=== EXERCISE REQUIREMENTS ===
Working through the lines below, return each one that holds "whatever".

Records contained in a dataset
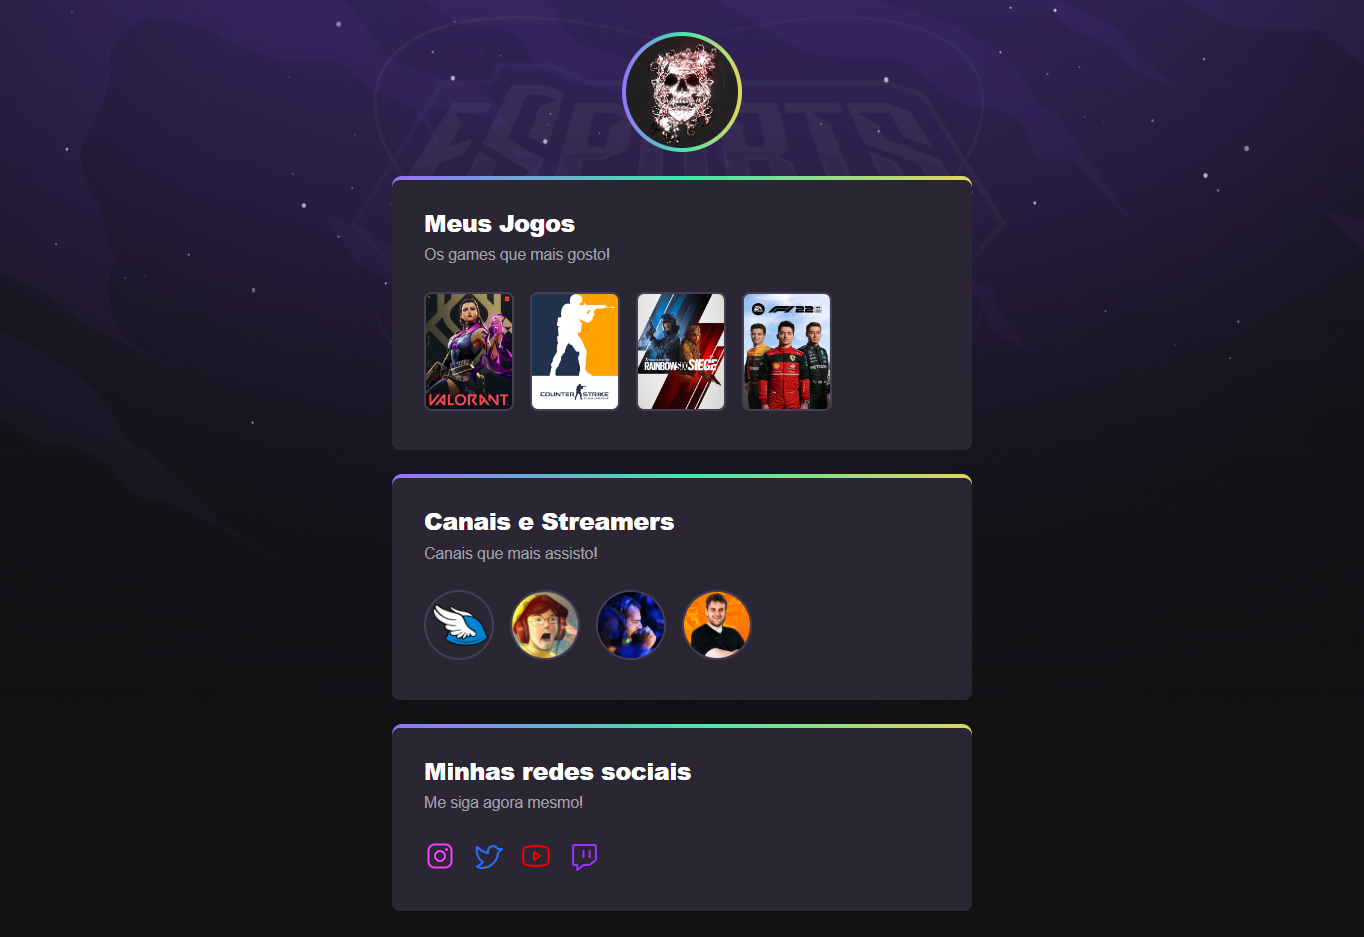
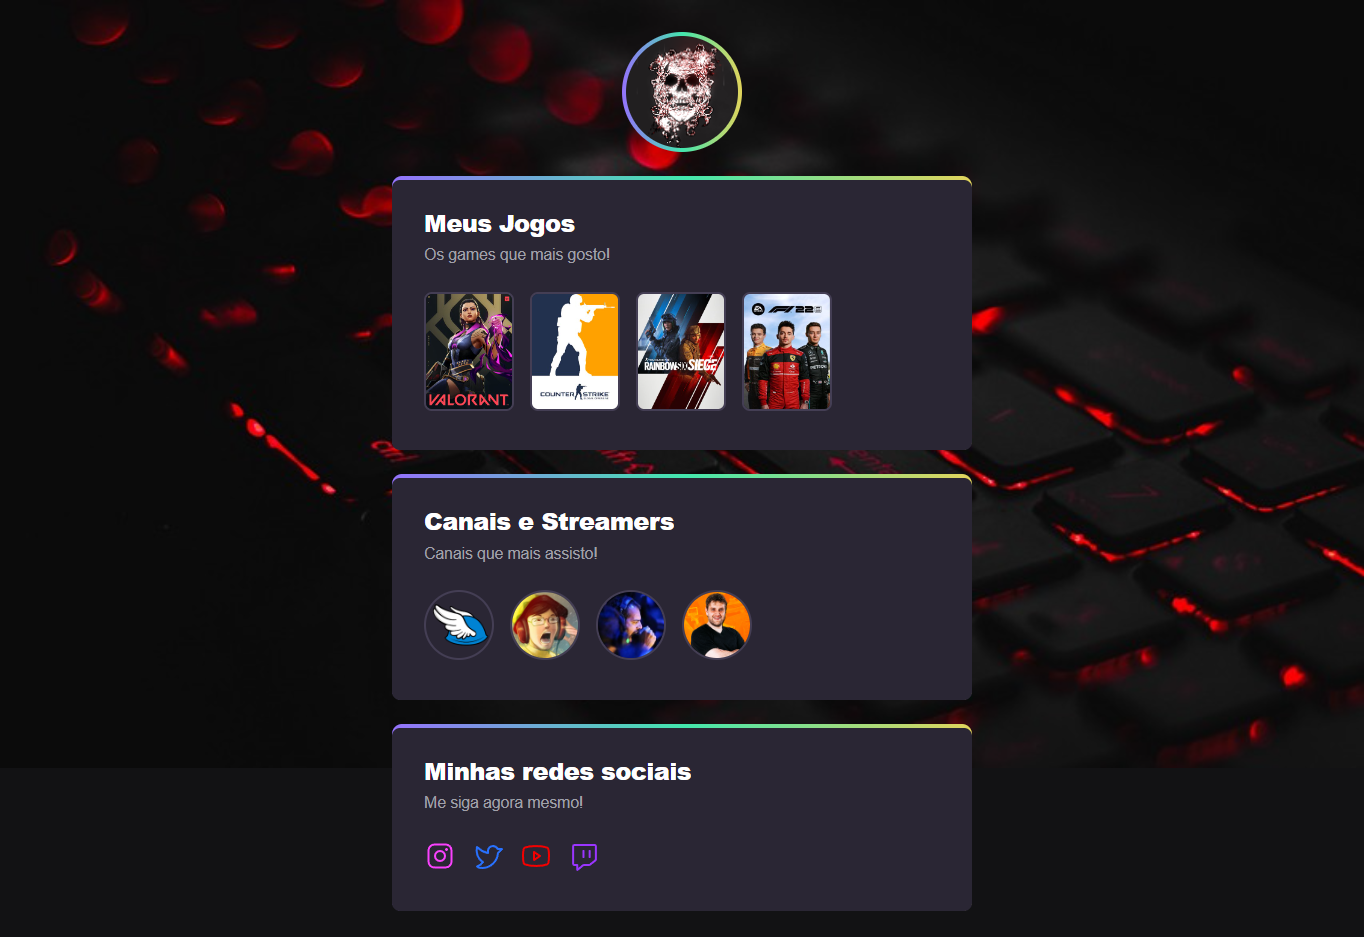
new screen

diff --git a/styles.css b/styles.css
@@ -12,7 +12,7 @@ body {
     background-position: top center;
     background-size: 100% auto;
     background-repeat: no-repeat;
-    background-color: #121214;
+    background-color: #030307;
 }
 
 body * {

==

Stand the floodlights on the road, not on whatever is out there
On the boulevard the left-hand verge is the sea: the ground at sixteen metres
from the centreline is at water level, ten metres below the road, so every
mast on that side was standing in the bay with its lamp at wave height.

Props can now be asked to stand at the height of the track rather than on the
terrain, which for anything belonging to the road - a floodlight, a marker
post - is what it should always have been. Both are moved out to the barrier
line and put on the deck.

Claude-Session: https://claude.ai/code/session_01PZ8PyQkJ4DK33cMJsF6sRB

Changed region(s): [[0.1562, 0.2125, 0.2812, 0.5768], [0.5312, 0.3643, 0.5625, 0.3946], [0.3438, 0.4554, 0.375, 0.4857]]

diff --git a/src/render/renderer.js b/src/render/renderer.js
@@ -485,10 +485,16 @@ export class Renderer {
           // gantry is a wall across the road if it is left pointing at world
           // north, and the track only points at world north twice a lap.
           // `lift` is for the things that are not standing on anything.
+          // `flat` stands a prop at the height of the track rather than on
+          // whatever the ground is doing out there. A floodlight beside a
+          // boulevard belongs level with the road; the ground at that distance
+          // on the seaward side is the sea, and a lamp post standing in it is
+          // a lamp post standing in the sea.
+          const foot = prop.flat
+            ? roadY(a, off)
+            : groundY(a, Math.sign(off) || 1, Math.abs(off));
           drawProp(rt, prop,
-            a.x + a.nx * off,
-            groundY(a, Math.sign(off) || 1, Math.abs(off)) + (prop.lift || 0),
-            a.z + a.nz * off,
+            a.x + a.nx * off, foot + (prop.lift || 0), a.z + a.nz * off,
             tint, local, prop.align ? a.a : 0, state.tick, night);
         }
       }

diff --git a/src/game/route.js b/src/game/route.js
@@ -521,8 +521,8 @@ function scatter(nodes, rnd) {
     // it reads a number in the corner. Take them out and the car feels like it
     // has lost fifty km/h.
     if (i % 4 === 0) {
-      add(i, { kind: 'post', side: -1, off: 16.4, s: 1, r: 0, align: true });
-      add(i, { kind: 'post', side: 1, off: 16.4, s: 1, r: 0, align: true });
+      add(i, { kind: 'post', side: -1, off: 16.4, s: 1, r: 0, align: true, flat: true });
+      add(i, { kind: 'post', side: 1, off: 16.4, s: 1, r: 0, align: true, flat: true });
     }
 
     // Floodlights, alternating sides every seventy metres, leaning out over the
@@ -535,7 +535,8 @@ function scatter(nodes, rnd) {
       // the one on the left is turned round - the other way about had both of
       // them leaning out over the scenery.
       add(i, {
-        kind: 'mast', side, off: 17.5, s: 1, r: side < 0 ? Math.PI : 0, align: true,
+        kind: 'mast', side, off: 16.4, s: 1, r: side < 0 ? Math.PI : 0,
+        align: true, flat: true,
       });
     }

=== EXPECTED ANSWER ===
Stand the floodlights on the road, not on whatever is out there
+          // whatever the ground is doing out there. A floodlight beside a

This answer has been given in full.